Despite using a fairly terrible SoC, the Switch to an extent has also demonstrated the ever-shrinking gap between the performance of cost-optimized chipsets and silicon designed for powerful PCs. Mark my words, with its ARM efficiency advantage, Nintendo is well-poised to embarrass Microsoft and Sony on hardware technical capabilities over the coming years. Though the less constrained GPU die sizes, memory bandwidth, and especially bill of materials of the latter two companies’ consoles will continue to ensure advantages over Nintendo’s specs, Nintendo will trend ever closer to the x86 platforms in raw performance.

The PC’s remaining performance advantages

Some factors influencing graphics fidelity remain unchanged. Brute-force high quality anti-aliasing is still a major advantage in favor of the PC. 120fps console gaming is currently limited to a literal handful of Xbox One X games that require variable refresh to eliminate stutter. And a precious minority of PC games such as Battlefield V really do still take advantage of PC hardware superiority these days.

You will also always be able to drop huge sums of money on the best-binned, heavily overclocked CPU, with a completely overkill dual-GPU setup and liquid cooling to keep a sky-high power budget in check. This will only get more and more expensive and wasteful, however, with the recent death of Moore’s Law. (It’s not really the lack of competition that has NVIDIA’s GPU pricing soaring through the roof.)

Finally, I won’t neglect to acknowledge that the PC has recently garnered one hell of a trick in its favor: real-time ray tracing. The current, very early, best case for it is demonstrated by Battlefield V, which can just run at 1440p60 on an ~$800 GPU. Even though it’s early days, the ray tracing revolution has indeed already begun.

Weighing the tradeoffs for the gamer

But I don’t believe higher average frame rates and Ultra settings that are pretty poor on performance efficiency are worth quite as much as commonly held. I do however think the advantages of generally better overall image quality thanks to HDR and OLED panels, more consistent frame-times (through micro-optimization), and little required frustration toiling with graphics and motherboard settings heavily weigh the accessibility of high-end graphics fidelity towards console gaming for the overwhelming majority of consumers.

If you truly value stable performance, it’s almost sufficient to note that optimizing settings to get a modern AAA PC game to run with extremely consistent frame delivery is generally an *enormous* pain requiring a great deal of research, and even then Windows will try to ensure you misery. Heaven forbid you use a workstation CPU with NUMA.

(There’s also more that can be said about the immaturity of Direct3D 12 and Vulkan drivers, and how wildly behind Intel and AMD are competitively on efficiency and hardware platform features compared to the ARM players, but these are secondary matters.)

For any PC gamers who think my overall argument is nonsense, genuinely, show me your frame-time data on a non-monster setup. I’m quite confident that 99+% of PC gamers are not playing AAA games at nearly locked frame rate multiples of 60, but I’m always open to more comprehensive data analysis.

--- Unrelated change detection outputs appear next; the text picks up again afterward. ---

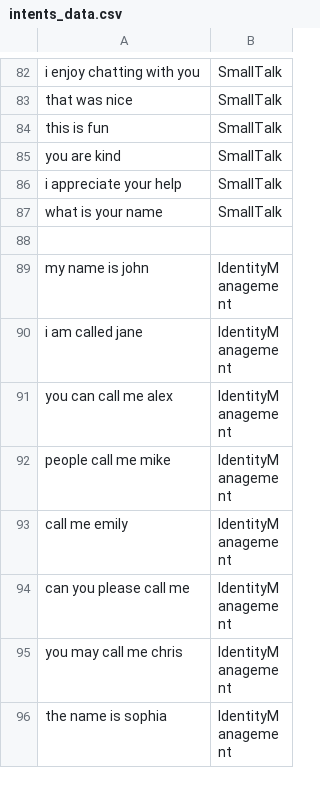
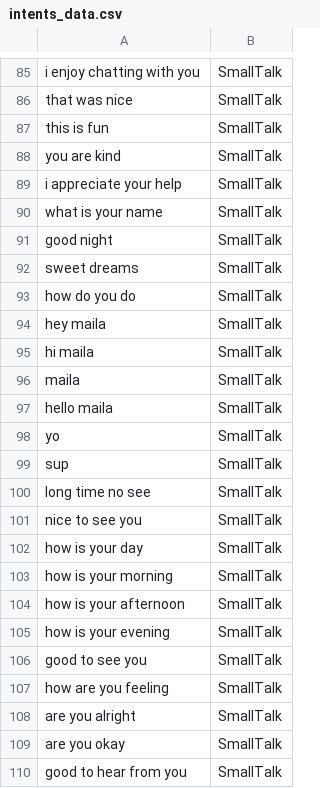
Before and after one commit to cec5/COMP3074-Cortez, a CSV file: datasets/intents_data.csv, drawn as a sheet; only a part is shown, gaps mark what is left out; the shorter side is filled out with more unchanged rows; the diff covers the shown part only.

Commit message:
Minor adjustment's to main.py, added more stuff to small talk dataset (notably alternating choices)

```diff
--- a/datasets/intents_data.csv
+++ b/datasets/intents_data.csv
@@ -87 +90,21 @@ i appreciate your help,SmallTalk
 what is your name,SmallTalk
+good night,SmallTalk
+sweet dreams,SmallTalk
+how do you do,SmallTalk
+hey maila,SmallTalk
+hi maila,SmallTalk
+maila,SmallTalk
+hello maila,SmallTalk
+yo,SmallTalk
+sup,SmallTalk
+long time no see,SmallTalk
+nice to see you,SmallTalk
+how is your day,SmallTalk
+how is your morning,SmallTalk
+how is your afternoon,SmallTalk
+how is your evening,SmallTalk
+good to see you,SmallTalk
+how are you feeling,SmallTalk
+are you alright,SmallTalk
+are you okay,SmallTalk
+good to hear from you,SmallTalk
```
Also changed, not shown: 48 added rows, 1 removed row and 3 edited cells elsewhere in this file, 3 other files.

(PC gaming pro-tip: always set a frame rate cap of exactly 120, 60, or 30fps, or do whatever trick you need to to achieve the equivalent with VSync on. And if you’re using a variable refresh display, still set a frame rate cap that ensures nearly 100% frame-time consistency for a given game. See here for further nuance about maximum VRR refresh rates with external frame rate control.)

Lastly, if you haven’t seen it yet and are interested in this topic, take a look at my console gaming optimization reference guide. I put quite a lot of free time into it.

* How well even tech enthusiasts can distinguish HDR from non-HDR content on mobile devices when not displayed side-by-side is another lengthy topic.